Data to use section start
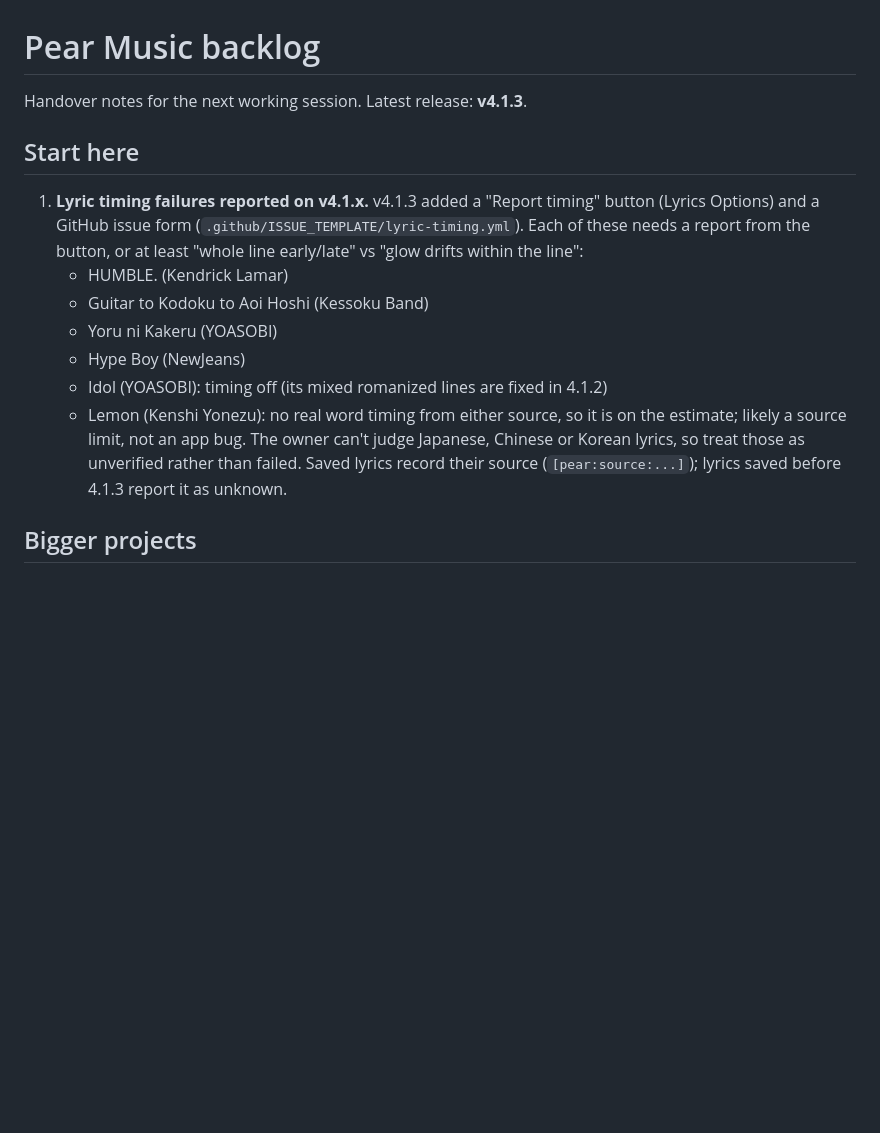
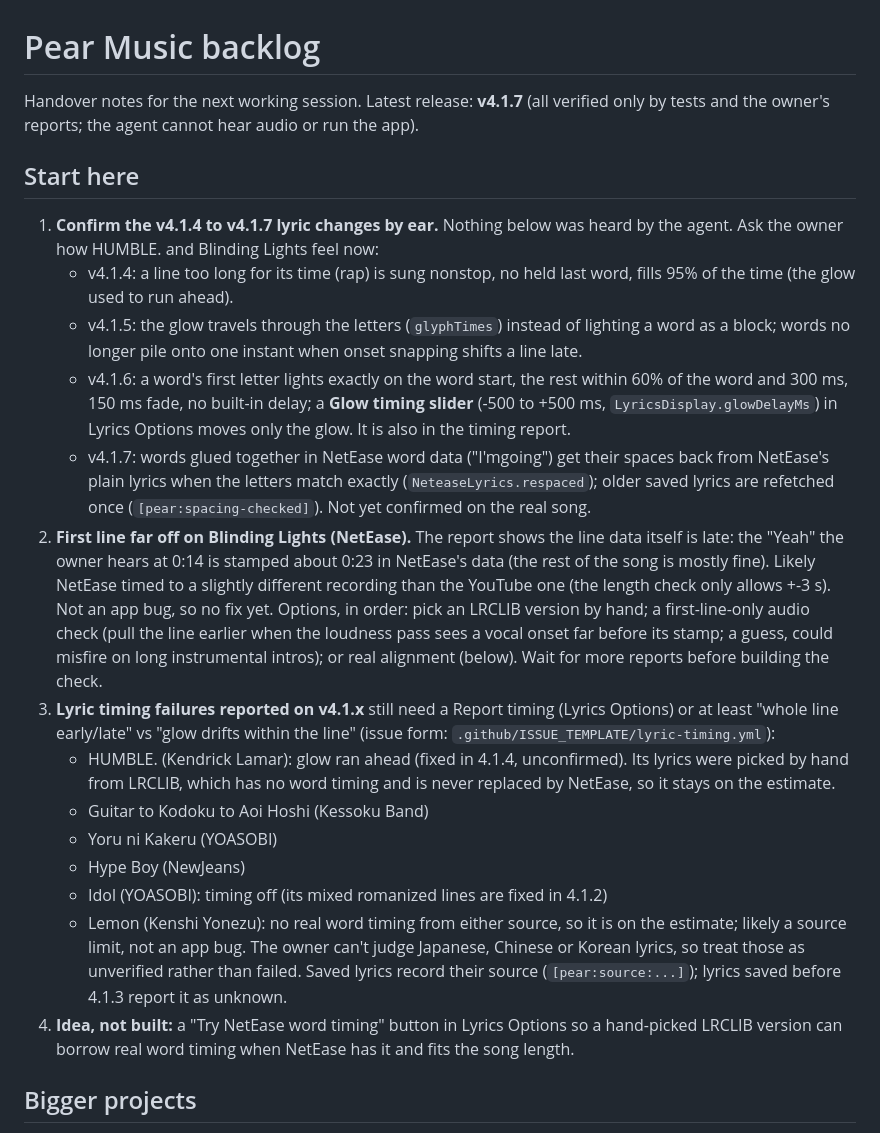
Before and after one commit to Boci0/Pear-Music, a Markdown page: BACKLOG.md, the part around one of its changes. Rendered like a GitHub page; blank space fills up the shorter version.

Commit message:
docs: backlog after v4.1.7

```diff
--- a/BACKLOG.md
+++ b/BACKLOG.md
@@ -1,15 +1,40 @@
 # Pear Music backlog
 
-Handover notes for the next working session. Latest release: **v4.1.3**.
+Handover notes for the next working session. Latest release: **v4.1.7** (all verified only by tests and the
+owner's reports; the agent cannot hear audio or run the app).
 
 ## Start here
 
-1. **Lyric timing failures reported on v4.1.x.** v4.1.3 added a "Report
-   timing" button (Lyrics Options) and a GitHub issue form
-   (`.github/ISSUE_TEMPLATE/lyric-timing.yml`). Each of these needs a report
-   from the button, or at least "whole line early/late" vs "glow drifts
-   within the line":
-   - HUMBLE. (Kendrick Lamar)
+1. **Confirm the v4.1.4 to v4.1.7 lyric changes by ear.** Nothing below was
+   heard by the agent. Ask the owner how HUMBLE. and Blinding Lights feel now:
+   - v4.1.4: a line too long for its time (rap) is sung nonstop, no held last
+     word, fills 95% of the time (the glow used to run ahead).
+   - v4.1.5: the glow travels through the letters (`glyphTimes`) instead of
+     lighting a word as a block; words no longer pile onto one instant when
+     onset snapping shifts a line late.
+   - v4.1.6: a word's first letter lights exactly on the word start, the rest
+     within 60% of the word and 300 ms, 150 ms fade, no built-in delay; a
+     **Glow timing slider** (-500 to +500 ms, `LyricsDisplay.glowDelayMs`) in
+     Lyrics Options moves only the glow. It is also in the timing report.
+   - v4.1.7: words glued together in NetEase word data ("I'mgoing") get their
+     spaces back from NetEase's plain lyrics when the letters match exactly
+     (`NeteaseLyrics.respaced`); older saved lyrics are refetched once
+     (`[pear:spacing-checked]`). Not yet confirmed on the real song.
+2. **First line far off on Blinding Lights (NetEase).** The report shows the
+   line data itself is late: the "Yeah" the owner hears at 0:14 is stamped
+   about 0:23 in NetEase's data (the rest of the song is mostly fine). Likely
+   NetEase timed to a slightly different recording than the YouTube one (the
+   length check only allows +-3 s). Not an app bug, so no fix yet. Options,
+   in order: pick an LRCLIB version by hand; a first-line-only audio check
+   (pull the line earlier when the loudness pass sees a vocal onset far before
+   its stamp; a guess, could misfire on long instrumental intros); or real
+   alignment (below). Wait for more reports before building the check.
+3. **Lyric timing failures reported on v4.1.x** still need a Report timing
+   (Lyrics Options) or at least "whole line early/late" vs "glow drifts
+   within the line" (issue form: `.github/ISSUE_TEMPLATE/lyric-timing.yml`):
+   - HUMBLE. (Kendrick Lamar): glow ran ahead (fixed in 4.1.4, unconfirmed).
+     Its lyrics were picked by hand from LRCLIB, which has no word timing and
+     is never replaced by NetEase, so it stays on the estimate.
    - Guitar to Kodoku to Aoi Hoshi (Kessoku Band)
    - Yoru ni Kakeru (YOASOBI)
    - Hype Boy (NewJeans)
@@ -19,6 +44,9 @@ Handover notes for the next working session. Latest release: **v4.1.3**.
    The owner can't judge Japanese, Chinese or Korean lyrics, so treat those
    as unverified rather than failed. Saved lyrics record their source
    (`[pear:source:...]`); lyrics saved before 4.1.3 report it as unknown.
+4. **Idea, not built:** a "Try NetEase word timing" button in Lyrics Options
+   so a hand-picked LRCLIB version can borrow real word timing when NetEase
+   has it and fits the song length.
 
 ## Bigger projects
 
```
Also changed, not shown: other parts of BACKLOG.md (+16 -6 lines).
Data to use section end
--- What the exercise asks ---
For this exercise, return every line from the data that holds the string "release".

--- Answer box ---
-Handover notes for the next working session. Latest release: **v4.1.3**.
+Handover notes for the next working session. Latest release: **v4.1.7** (all verified only by tests and the
@@ -19,6 +44,9 @@ Handover notes for the next working session. Latest release: **v4.1.3**.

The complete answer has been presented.